**Your instructions**:
Provide the number of lines in the entries below containing "property", with no further words.

##### Records

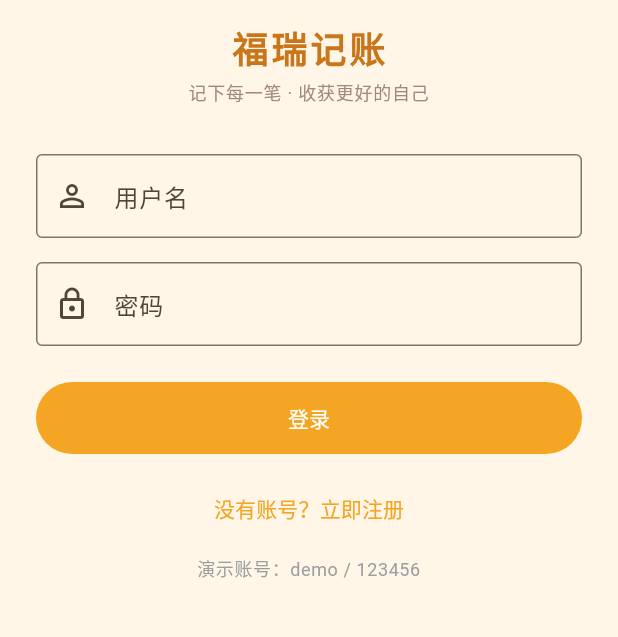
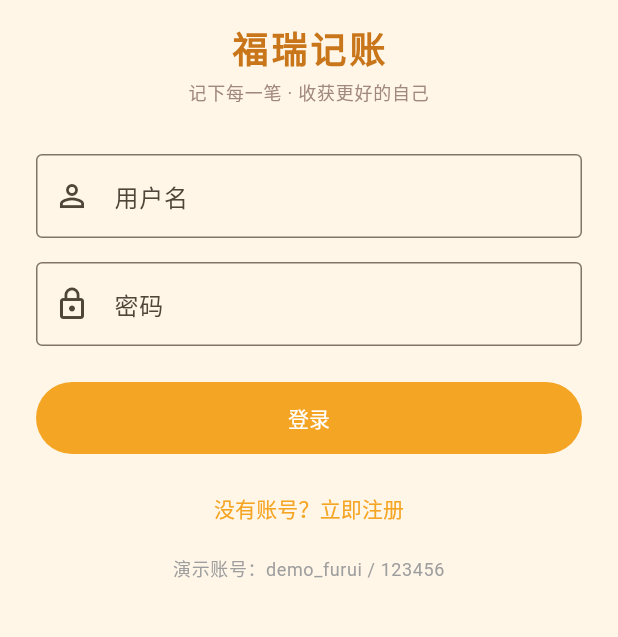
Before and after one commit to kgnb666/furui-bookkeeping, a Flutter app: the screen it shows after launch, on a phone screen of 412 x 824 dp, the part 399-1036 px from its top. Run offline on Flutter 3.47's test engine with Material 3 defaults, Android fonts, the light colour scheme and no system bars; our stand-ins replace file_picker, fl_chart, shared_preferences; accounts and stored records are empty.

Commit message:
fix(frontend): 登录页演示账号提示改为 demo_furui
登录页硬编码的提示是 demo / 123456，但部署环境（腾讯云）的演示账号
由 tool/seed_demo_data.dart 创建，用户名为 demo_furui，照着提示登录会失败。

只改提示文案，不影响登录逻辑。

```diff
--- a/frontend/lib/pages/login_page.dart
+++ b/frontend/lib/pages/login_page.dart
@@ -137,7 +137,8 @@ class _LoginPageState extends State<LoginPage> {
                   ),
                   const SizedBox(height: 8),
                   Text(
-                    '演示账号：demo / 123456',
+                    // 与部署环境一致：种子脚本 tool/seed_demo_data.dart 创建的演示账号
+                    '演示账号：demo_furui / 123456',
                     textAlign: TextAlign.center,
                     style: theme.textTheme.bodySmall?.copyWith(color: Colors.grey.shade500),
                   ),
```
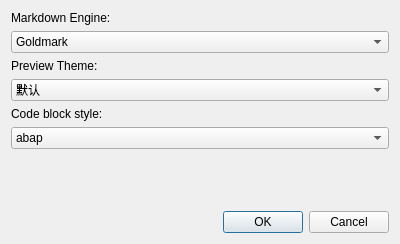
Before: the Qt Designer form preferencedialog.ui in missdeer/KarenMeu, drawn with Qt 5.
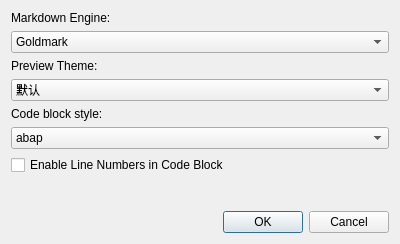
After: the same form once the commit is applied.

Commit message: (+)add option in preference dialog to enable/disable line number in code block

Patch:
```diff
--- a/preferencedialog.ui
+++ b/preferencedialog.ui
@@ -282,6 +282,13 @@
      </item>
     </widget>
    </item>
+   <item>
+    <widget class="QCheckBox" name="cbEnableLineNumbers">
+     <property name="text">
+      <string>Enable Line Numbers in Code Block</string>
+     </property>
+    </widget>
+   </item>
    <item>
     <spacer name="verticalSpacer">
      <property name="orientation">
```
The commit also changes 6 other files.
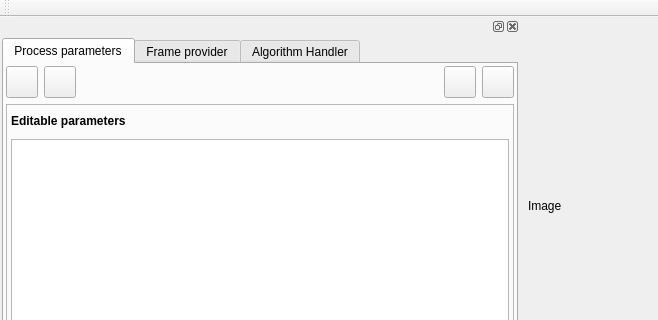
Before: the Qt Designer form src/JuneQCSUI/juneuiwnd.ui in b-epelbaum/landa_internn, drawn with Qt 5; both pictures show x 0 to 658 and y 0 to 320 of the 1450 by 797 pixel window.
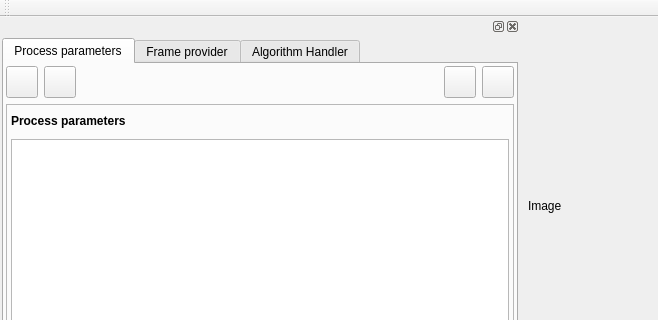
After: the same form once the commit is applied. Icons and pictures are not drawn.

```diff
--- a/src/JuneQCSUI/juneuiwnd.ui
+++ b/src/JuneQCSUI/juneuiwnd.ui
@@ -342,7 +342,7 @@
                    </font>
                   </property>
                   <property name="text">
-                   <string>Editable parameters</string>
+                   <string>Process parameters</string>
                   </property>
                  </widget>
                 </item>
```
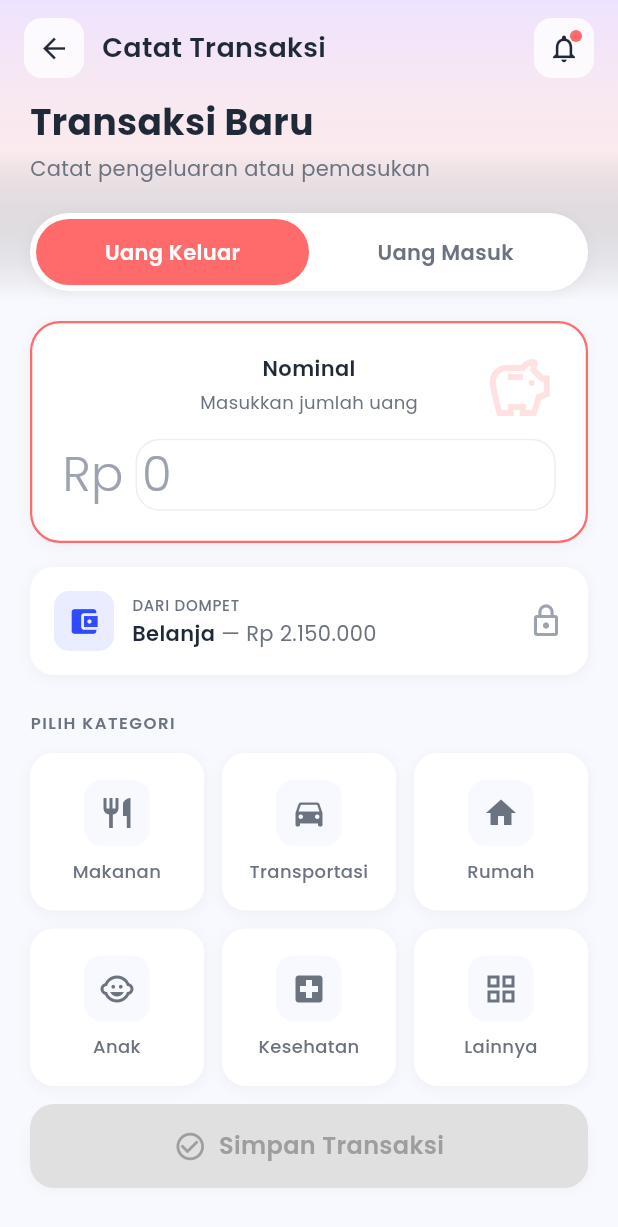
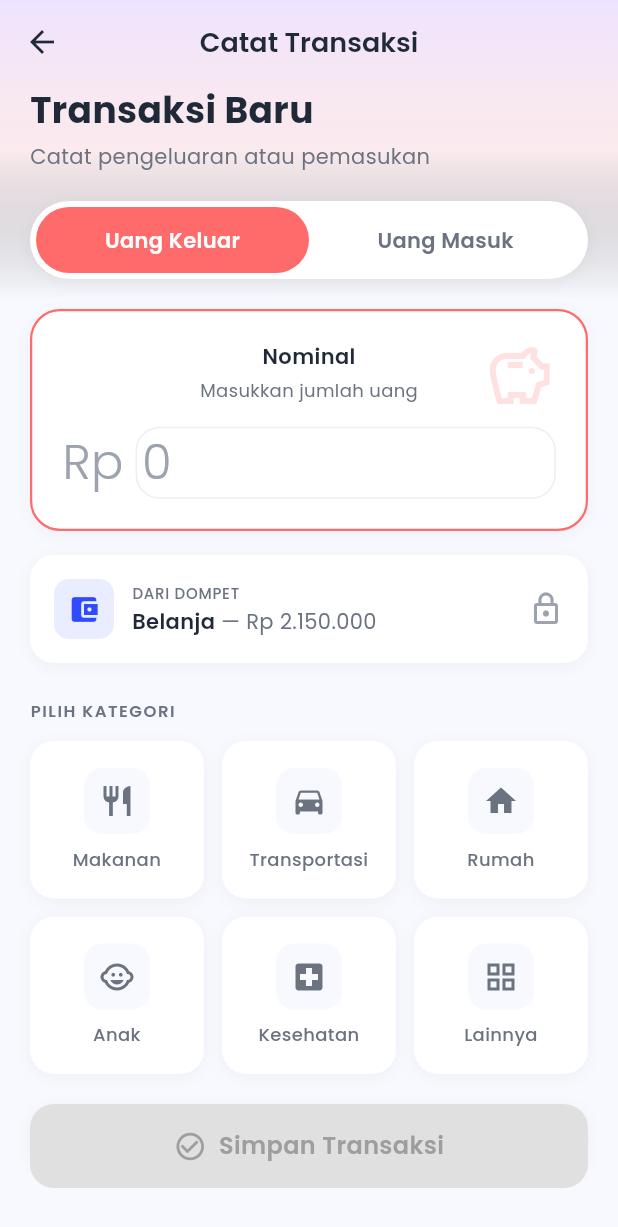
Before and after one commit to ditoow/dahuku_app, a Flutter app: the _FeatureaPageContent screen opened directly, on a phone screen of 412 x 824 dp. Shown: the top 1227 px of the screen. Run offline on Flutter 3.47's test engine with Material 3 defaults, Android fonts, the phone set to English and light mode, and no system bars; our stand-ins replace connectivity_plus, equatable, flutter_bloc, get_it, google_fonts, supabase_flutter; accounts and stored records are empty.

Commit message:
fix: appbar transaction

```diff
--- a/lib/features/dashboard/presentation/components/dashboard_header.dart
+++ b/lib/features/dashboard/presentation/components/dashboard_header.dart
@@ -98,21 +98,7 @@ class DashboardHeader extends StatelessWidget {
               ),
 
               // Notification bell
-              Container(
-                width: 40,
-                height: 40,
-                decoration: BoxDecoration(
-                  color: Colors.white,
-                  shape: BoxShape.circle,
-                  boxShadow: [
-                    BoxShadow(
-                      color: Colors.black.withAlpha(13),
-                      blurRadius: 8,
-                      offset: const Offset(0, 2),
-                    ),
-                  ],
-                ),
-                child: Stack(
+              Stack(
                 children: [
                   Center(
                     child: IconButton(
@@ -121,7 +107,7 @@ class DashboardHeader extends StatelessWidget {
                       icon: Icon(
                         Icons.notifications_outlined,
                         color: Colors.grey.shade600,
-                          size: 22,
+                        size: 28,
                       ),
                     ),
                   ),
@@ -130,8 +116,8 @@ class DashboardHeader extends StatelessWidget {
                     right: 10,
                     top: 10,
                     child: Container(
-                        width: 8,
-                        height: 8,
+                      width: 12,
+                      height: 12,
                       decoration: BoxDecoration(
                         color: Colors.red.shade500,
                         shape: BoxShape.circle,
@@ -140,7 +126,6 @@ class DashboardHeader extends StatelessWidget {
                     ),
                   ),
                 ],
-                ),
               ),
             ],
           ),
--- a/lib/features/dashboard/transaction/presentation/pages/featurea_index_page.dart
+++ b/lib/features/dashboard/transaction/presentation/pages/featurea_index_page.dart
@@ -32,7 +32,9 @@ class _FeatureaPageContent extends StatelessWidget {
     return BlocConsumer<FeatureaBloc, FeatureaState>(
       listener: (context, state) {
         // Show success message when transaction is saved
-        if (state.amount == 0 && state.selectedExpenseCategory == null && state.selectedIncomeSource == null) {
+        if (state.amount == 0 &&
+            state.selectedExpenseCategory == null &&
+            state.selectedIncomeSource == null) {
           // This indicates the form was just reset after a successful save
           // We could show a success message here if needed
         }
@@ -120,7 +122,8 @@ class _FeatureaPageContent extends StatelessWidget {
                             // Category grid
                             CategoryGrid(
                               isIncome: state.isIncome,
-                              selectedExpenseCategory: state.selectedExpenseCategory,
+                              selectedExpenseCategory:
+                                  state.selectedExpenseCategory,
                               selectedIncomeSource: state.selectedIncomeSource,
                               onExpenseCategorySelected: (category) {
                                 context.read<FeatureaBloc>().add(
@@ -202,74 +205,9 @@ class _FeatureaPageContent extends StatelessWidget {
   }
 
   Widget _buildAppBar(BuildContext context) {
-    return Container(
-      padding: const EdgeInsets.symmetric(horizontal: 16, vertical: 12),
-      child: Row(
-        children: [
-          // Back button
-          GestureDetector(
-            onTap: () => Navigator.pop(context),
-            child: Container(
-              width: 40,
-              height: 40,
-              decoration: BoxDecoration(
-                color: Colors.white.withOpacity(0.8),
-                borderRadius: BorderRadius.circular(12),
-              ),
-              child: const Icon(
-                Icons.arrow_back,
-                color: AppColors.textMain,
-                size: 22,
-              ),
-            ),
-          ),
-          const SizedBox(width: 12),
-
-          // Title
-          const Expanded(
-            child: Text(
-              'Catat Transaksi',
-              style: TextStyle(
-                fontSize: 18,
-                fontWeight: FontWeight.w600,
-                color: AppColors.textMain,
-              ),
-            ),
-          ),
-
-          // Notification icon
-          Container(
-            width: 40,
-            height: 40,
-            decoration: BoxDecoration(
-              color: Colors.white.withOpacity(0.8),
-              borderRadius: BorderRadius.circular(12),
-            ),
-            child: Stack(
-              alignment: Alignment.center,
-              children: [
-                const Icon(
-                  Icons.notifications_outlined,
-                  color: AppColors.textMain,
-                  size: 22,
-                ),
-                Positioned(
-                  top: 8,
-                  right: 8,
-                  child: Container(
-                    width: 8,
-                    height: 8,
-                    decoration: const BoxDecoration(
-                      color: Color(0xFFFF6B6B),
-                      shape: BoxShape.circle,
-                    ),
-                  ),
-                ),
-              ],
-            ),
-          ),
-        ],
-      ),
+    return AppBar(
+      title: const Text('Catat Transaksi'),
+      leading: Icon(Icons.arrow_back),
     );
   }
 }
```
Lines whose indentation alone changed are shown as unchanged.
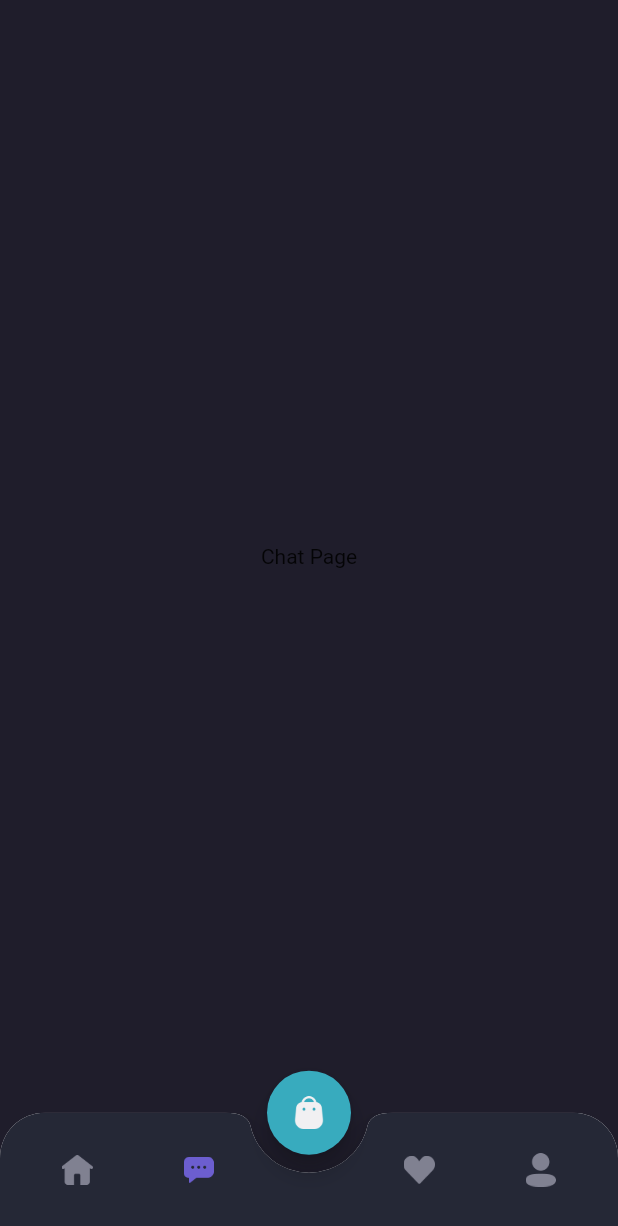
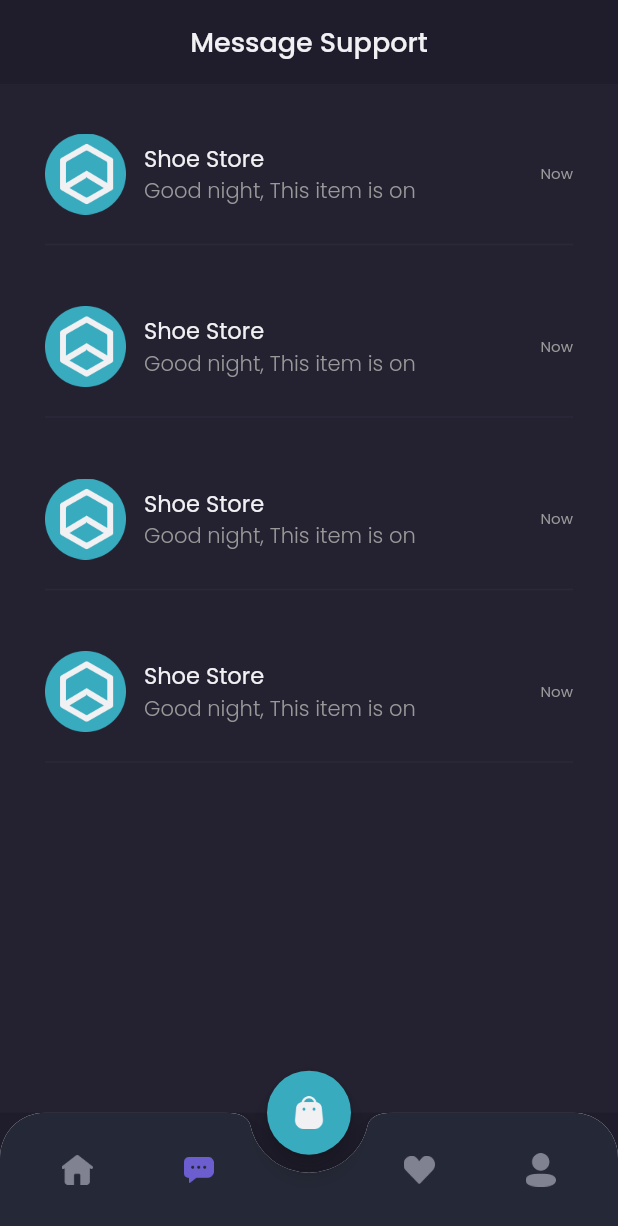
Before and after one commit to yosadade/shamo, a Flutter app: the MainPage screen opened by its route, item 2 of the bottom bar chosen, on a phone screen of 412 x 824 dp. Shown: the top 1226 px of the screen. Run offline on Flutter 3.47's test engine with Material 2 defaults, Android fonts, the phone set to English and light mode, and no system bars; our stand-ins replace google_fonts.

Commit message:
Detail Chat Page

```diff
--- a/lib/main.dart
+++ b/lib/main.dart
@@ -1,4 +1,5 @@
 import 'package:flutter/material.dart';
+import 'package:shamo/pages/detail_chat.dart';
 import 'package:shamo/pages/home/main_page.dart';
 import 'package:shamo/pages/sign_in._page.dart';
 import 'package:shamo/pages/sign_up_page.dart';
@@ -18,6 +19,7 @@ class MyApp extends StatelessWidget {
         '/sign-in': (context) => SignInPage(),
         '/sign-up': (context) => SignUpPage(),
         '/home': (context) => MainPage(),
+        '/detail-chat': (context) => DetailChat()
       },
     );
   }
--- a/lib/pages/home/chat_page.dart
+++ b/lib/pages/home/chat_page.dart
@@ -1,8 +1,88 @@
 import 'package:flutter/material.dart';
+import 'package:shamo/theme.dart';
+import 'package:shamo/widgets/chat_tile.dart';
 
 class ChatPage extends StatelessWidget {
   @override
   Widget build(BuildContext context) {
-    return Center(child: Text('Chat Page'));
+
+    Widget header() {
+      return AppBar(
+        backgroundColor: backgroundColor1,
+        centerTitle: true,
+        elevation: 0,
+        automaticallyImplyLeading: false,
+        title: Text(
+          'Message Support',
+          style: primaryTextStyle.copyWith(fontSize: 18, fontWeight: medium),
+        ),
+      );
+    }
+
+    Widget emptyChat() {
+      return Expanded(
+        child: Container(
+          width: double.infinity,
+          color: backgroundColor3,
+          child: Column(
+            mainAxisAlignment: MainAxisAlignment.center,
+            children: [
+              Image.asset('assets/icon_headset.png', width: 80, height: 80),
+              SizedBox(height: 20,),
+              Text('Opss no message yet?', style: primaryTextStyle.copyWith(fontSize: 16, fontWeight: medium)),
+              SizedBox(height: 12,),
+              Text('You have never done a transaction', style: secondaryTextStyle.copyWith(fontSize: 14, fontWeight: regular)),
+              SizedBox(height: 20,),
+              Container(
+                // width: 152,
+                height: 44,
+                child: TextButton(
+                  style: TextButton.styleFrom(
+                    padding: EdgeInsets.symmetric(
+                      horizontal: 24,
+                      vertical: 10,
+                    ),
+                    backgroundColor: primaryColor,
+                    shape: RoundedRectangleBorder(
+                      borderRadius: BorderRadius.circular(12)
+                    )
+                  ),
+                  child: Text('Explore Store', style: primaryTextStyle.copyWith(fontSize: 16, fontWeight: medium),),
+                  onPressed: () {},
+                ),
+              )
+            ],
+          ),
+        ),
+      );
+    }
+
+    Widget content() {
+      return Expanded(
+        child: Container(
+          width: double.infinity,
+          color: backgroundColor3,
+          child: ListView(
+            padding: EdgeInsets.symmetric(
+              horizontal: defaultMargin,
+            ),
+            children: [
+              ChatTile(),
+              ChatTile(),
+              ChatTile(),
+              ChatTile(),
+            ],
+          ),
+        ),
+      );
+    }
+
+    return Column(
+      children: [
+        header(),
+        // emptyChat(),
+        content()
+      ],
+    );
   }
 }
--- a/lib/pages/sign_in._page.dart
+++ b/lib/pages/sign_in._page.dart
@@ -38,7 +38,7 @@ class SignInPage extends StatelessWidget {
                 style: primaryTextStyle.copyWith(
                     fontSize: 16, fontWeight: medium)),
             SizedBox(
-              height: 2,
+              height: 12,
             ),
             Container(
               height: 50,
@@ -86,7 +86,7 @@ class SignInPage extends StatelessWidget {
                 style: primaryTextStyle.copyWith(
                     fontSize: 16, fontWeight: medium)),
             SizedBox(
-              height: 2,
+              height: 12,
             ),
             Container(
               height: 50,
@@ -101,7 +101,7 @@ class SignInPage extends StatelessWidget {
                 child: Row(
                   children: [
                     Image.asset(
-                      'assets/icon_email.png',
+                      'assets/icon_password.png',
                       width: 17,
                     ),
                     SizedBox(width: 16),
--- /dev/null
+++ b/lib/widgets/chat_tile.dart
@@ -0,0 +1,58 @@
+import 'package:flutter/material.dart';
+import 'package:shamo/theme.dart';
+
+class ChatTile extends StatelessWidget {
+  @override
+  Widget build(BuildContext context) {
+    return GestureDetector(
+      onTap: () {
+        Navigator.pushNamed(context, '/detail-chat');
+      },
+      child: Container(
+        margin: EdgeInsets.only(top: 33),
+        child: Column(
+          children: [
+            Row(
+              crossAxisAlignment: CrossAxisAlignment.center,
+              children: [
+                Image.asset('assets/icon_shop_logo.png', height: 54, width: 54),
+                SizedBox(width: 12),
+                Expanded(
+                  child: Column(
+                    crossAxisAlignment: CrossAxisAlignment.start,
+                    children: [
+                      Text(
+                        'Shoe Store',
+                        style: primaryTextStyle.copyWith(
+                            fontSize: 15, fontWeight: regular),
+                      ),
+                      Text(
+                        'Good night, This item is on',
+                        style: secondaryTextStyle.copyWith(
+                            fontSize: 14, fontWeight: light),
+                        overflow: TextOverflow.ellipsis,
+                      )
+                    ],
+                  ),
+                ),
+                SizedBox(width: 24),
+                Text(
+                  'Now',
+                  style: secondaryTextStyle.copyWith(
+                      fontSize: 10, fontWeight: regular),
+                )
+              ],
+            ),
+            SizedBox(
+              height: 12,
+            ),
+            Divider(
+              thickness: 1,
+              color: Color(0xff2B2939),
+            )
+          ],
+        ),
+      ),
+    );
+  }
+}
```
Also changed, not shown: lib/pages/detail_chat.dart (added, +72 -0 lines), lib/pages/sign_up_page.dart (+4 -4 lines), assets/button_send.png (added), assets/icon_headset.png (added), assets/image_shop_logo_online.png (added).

##########

**Written reply**:
6